North Indians are famous to celebrate Diwali with the grandeur of “Ram Lila”. Ram Lila is a dramatic representation of the Ramayan. The final arrival of Lord Rama brings people together and the event usually becomes a very emotional one, especially for elders. Ram Lilas are held in various localities and people keenly watch the interpretation with their neighbors and loved ones. In Varanasi, Diwali is a mammoth affair. The “Ganga Aarti” makes the evening special. It is beautiful to see thousands of people making the diyas float in Ganga after the Aarti. Thus, Ganga becomes a very vital part of Diwali in the North.
2. Celebration in South India:

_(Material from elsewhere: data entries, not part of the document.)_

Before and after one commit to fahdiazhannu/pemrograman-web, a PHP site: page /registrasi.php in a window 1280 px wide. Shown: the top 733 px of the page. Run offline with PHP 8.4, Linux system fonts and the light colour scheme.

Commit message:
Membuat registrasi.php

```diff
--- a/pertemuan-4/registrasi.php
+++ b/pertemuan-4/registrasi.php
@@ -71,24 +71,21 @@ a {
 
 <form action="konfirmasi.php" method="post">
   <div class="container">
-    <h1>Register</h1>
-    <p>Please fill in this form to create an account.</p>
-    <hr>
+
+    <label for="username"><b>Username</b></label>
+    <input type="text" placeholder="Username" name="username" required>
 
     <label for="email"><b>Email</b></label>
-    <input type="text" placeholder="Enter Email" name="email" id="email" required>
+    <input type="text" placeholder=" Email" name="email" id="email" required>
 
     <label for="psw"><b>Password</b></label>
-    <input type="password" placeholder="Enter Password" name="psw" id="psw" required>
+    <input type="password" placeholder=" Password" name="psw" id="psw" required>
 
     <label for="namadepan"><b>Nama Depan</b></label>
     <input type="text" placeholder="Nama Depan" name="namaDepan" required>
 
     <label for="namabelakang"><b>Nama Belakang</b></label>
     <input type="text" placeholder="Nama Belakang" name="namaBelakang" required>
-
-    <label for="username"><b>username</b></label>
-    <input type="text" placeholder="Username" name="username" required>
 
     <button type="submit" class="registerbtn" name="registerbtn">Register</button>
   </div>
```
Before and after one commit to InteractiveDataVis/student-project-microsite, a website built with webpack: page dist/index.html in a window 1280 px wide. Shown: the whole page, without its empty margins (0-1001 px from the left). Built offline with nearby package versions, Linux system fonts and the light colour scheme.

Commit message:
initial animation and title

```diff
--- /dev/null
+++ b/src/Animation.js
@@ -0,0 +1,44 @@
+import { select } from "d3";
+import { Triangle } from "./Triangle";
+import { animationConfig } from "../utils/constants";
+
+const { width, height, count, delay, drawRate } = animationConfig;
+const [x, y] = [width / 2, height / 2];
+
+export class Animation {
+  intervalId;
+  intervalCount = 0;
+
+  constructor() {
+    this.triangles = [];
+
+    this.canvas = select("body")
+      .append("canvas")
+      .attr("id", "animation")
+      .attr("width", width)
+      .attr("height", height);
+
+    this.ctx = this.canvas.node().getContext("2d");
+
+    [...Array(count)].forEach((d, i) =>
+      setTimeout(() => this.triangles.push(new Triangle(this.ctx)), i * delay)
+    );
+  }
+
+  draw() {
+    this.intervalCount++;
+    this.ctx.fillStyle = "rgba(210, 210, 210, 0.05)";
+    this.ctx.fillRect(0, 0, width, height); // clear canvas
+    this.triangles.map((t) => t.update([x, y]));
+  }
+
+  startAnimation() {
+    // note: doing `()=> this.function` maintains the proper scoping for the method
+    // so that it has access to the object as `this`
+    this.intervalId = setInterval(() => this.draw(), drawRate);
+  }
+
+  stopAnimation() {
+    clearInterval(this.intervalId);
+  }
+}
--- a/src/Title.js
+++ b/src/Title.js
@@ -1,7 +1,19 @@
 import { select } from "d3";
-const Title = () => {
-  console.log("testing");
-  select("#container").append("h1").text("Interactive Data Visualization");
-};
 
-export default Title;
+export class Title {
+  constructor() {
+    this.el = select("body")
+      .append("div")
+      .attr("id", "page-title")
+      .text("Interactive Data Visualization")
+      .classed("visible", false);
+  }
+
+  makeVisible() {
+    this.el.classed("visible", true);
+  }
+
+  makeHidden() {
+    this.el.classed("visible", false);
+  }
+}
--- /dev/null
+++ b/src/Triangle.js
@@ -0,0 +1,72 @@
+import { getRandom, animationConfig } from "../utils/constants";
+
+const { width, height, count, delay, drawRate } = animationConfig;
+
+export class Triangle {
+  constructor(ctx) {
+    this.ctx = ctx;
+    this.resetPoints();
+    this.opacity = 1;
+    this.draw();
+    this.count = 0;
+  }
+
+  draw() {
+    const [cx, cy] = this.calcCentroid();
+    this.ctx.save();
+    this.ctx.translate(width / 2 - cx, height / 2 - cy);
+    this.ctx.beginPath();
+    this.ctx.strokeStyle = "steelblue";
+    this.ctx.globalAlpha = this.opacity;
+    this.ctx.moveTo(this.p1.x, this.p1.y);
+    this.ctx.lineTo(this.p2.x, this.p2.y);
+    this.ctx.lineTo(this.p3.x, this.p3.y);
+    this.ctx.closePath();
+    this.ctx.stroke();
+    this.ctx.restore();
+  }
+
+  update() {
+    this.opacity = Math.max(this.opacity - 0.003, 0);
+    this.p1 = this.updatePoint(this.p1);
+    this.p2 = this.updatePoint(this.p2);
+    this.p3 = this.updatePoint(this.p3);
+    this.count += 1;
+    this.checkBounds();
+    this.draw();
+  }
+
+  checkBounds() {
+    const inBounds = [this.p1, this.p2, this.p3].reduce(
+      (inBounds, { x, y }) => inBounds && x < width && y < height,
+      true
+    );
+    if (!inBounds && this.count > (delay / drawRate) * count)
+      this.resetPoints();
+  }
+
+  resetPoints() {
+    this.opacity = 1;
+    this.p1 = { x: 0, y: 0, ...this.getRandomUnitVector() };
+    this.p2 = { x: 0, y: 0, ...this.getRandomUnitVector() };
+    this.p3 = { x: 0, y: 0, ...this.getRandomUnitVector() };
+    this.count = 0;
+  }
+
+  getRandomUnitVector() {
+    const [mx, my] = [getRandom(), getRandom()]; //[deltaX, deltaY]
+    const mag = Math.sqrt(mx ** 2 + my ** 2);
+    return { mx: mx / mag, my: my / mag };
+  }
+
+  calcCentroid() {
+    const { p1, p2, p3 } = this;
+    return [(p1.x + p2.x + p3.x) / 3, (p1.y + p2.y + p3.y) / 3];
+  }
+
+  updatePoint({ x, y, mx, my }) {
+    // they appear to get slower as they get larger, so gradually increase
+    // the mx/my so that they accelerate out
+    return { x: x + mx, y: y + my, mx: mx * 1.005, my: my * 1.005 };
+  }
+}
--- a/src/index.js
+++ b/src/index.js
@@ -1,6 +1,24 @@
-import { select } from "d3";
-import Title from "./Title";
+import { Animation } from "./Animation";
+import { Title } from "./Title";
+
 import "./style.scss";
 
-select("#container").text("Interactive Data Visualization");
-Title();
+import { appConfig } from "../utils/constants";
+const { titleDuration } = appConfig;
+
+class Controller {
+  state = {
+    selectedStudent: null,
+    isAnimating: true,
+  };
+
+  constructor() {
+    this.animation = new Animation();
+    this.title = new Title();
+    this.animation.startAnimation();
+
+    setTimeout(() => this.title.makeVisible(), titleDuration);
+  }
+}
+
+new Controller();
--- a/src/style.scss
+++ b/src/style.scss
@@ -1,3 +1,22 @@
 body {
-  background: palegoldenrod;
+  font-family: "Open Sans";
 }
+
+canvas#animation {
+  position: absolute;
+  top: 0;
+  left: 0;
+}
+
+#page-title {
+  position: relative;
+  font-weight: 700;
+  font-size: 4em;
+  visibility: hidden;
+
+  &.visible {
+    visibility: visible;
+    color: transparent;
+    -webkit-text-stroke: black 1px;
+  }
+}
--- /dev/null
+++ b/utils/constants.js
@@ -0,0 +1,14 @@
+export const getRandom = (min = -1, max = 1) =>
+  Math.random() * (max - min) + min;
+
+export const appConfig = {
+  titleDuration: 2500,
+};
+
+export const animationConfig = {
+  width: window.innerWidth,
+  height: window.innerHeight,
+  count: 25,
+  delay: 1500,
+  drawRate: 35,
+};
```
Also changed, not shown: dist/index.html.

The South Indians celebrate Deepavali. The stories of South India and North India are a little different. In South, people celebrate Deepavali to celebrate the victory of Lord Krishna over Naraksura. People in south apply Sesame oil and kumkum paste as a symbol of celebration of the festival. In Tamil Nadu, people wear new clothes and have a tonic called “Deepavali Legiyam”. Gifts are very important in South and shopkeepers welcome customers as gods.
3. Celebration in East India:
In the East, people from West Bengal celebrate Diwali as the victory of Goddess Parvati who killed Bakrasura by taking the form of Goddess Kali and thus, saved the whole world. Bengalis perform the Kali Puja at a very big scale during this time. In the east, people make rangolis with rice paste and not colors. People in Orissa, burn the stems of Jute plants to get rid of the darkness and to welcome light or happiness in life.
4. Celebration in West India:
It is said that Lord Rama stayed in Panchvati for a long time during his exile. This place now lies somewhere near Nasik. Thus, Marathi’s celebrate Diwali with great vigor. The land of businessmen i.e. Gujarat celebrates Diwali with Lakshmi pujan in order to welcome the goddess Lakshmi. Gujarati’s put Ghee in their diyas and then apply the kajal made from these diyas. Gujarati’s also celebrate their New Year during the time of Diwali. Rajasthani’s love making sweets of different types in Diwali. They make sweets like besan barfi, mawa Kachori, shankarpara and Jalebi! Entire Rajasthan is lit, especially the havelis and forts. It is a visual treat!
North, South, East or West, Indians celebrate Diwali as the triumph of good or the bad, light over darkness, faith over mistrust. I hope you have a great Diwali this year.
Happy Diwali, Happy Travelling!